Located on Sentosa, Fort Siloso preserves a former fort which was used by the British during World War II during their defence against the Japanese, and was built in the late 19th century to protect the busy port of Singapore from any possible threats of sea invasion. This free museum guides you around the only remaining coastal fort on the island, and is home to memorabilia such as coastal guns and the remains of military structures and tunnels. The Fort Siloso Skywalk is the best place to start your visit, a treetop trail high above the ground. After this, wander around the Heritage Trail or the Gun Trail, which each provide important insights into this period of Singapore's history. Make sure you visit the Surrender Chambers, an immersive exhibition which uses light, sound and film to bring the story of the Japanese invasion to life.

Former Ford Factory

The historic Former Ford Factory is the place where the British surrendered unconditionally to the Japanese in 1942. Take time to explore the permanent World War II exhibition here, Surviving the Japanese Occupation: War and its Legacies. Run by the National Archives, this exhibition uses oral, archival and published accounts to show the diverse experiences of Singaporeans during this time. You can also explore the museum by booking onto a tour, where you can hear even more detailed stories behind the rich collections on display.

Reflections at Bukit Chandu

Focusing on the bravery of the Malay Regiment during World War II, Reflections at Bukit Chandu commemorates their defence of Singapore at the Battle of Pasir Panjang.

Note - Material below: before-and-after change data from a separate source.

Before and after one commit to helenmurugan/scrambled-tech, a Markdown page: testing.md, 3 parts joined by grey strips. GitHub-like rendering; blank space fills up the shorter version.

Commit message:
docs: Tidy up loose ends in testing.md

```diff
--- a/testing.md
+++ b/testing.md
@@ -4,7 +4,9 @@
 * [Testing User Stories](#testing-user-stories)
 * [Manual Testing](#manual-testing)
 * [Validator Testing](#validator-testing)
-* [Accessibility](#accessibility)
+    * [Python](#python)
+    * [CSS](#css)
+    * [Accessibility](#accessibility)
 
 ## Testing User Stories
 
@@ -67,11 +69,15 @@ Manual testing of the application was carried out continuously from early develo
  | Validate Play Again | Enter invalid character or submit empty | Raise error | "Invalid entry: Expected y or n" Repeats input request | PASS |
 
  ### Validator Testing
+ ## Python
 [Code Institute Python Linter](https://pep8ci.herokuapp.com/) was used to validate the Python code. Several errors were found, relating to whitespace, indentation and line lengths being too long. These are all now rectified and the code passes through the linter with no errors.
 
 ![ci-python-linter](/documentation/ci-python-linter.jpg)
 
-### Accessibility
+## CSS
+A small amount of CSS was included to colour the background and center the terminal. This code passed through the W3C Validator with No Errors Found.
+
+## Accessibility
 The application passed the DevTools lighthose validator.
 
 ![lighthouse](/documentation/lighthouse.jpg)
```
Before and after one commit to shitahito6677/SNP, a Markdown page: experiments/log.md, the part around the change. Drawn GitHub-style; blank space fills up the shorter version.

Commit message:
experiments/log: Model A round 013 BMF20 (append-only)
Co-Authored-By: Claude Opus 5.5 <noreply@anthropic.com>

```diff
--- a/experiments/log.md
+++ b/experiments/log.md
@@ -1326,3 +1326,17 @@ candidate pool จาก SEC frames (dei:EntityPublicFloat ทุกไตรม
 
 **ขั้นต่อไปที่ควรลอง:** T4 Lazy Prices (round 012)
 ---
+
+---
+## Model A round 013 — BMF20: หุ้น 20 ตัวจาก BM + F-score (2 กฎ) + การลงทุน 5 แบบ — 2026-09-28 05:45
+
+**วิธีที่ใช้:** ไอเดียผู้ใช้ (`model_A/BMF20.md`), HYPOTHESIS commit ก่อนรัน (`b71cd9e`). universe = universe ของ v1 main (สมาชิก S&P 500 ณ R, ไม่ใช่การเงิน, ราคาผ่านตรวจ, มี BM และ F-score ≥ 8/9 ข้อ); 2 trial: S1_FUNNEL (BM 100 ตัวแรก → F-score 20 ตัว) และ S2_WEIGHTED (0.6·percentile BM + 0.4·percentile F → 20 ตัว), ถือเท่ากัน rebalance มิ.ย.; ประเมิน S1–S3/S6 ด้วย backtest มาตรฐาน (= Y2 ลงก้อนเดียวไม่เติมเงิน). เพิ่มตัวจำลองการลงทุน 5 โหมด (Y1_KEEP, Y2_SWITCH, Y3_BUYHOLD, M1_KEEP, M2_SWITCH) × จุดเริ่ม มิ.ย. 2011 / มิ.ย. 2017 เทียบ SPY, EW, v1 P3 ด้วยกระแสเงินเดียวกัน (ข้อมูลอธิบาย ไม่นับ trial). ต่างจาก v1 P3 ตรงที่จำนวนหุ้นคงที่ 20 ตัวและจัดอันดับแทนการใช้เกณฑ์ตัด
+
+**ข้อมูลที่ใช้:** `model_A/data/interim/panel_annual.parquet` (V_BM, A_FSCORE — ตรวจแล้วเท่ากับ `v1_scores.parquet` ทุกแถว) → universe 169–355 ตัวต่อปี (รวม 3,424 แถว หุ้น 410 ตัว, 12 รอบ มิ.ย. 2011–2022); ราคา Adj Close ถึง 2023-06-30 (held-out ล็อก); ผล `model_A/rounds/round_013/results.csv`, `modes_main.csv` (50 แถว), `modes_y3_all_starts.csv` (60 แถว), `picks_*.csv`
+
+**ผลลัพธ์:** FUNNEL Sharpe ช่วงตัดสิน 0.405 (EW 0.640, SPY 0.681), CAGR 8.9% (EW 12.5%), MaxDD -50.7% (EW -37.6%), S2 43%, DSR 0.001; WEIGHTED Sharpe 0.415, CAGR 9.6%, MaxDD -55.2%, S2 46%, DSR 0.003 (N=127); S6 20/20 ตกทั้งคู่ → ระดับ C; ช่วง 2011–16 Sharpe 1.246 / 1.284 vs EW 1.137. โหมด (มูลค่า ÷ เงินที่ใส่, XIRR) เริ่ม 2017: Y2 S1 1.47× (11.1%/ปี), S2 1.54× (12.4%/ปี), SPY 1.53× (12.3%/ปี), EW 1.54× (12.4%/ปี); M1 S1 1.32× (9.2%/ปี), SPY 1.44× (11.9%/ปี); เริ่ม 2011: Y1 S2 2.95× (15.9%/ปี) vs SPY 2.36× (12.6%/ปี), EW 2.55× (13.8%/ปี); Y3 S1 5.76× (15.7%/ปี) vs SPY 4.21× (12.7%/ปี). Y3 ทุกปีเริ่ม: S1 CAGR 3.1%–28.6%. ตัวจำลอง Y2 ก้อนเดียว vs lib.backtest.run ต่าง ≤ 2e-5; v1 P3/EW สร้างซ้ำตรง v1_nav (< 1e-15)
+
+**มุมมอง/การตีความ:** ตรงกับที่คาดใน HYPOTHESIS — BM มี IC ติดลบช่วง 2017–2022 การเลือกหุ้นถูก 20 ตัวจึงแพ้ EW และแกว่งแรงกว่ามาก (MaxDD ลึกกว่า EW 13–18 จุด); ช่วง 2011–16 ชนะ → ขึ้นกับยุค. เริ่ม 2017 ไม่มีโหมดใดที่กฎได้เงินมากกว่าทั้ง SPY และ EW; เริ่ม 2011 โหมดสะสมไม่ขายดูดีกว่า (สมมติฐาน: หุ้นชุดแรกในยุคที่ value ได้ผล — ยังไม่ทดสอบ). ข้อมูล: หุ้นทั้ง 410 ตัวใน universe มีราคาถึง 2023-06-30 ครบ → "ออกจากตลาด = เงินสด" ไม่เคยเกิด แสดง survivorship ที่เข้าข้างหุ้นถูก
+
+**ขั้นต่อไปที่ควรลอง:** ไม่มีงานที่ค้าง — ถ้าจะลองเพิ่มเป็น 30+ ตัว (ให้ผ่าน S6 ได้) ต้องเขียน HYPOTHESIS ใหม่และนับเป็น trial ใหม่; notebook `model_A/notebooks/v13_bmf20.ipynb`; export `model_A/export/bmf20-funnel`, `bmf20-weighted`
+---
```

Vastly outnumbered, the 1,400 soldiers made a last, deeply courageous stand against the 13,000 strong Japanese army approaching them. Housed in a colonial bungalow close to the battle site, this National Archives-run exhibit uses its wealth of material to highlight their story. The centre is also connected to the bucolic Kent Ridge Park, which you can reach over a canopy walkway.

Civilian War Memorial

Dedicated to the civilians who died during the Japanese Occupation, 1942-45, this striking architectural structure is housed in its namesake War Memorial Park, on Beach Road. The structure is a tall pyramid with each of the four sides representing one of the official races of Singapore who suffered during this dark time. Every year on the 15th February, on Total Defence Day (the day that Singapore surrendered to the Japanese,) a ceremony is held here to honour and remember those who lost their lives.

Sail away to some islands

Sail away to some islands

Singapore's coastline is dotted with peaceful islands where you won't find a shopping mall in sight. Jump on a boat and travel offshore to enjoy chilled beaches, coastal hikes and an amazing array of flora and fauna. Here's where to escape to when you've had enough of city life.

Pulau Ubin

A mere 15-minute boat ride away from the mainland, travel to Changi Point Ferry Terminal and let a charming old-school bum boat whisk you away to this undeveloped island gem. Ubin is one of the last two remaining kampongs (villages) in Singapore, and is also home to some incredible biodiversity. Travel by foot or rent a bike to explore the island, and stop off at some of its noteworthy sights. The Chek Jawa Wetlands are unmissable and best visited at low tide, where a 1 km boardwalk reveals the millennia-old coral reef below. Make sure you also visit the Pekan Quarry, where the old granite pit has transformed into a beautiful lake, for some insta-worthy shots and a glimpse of rare birdlife.

Kusu Island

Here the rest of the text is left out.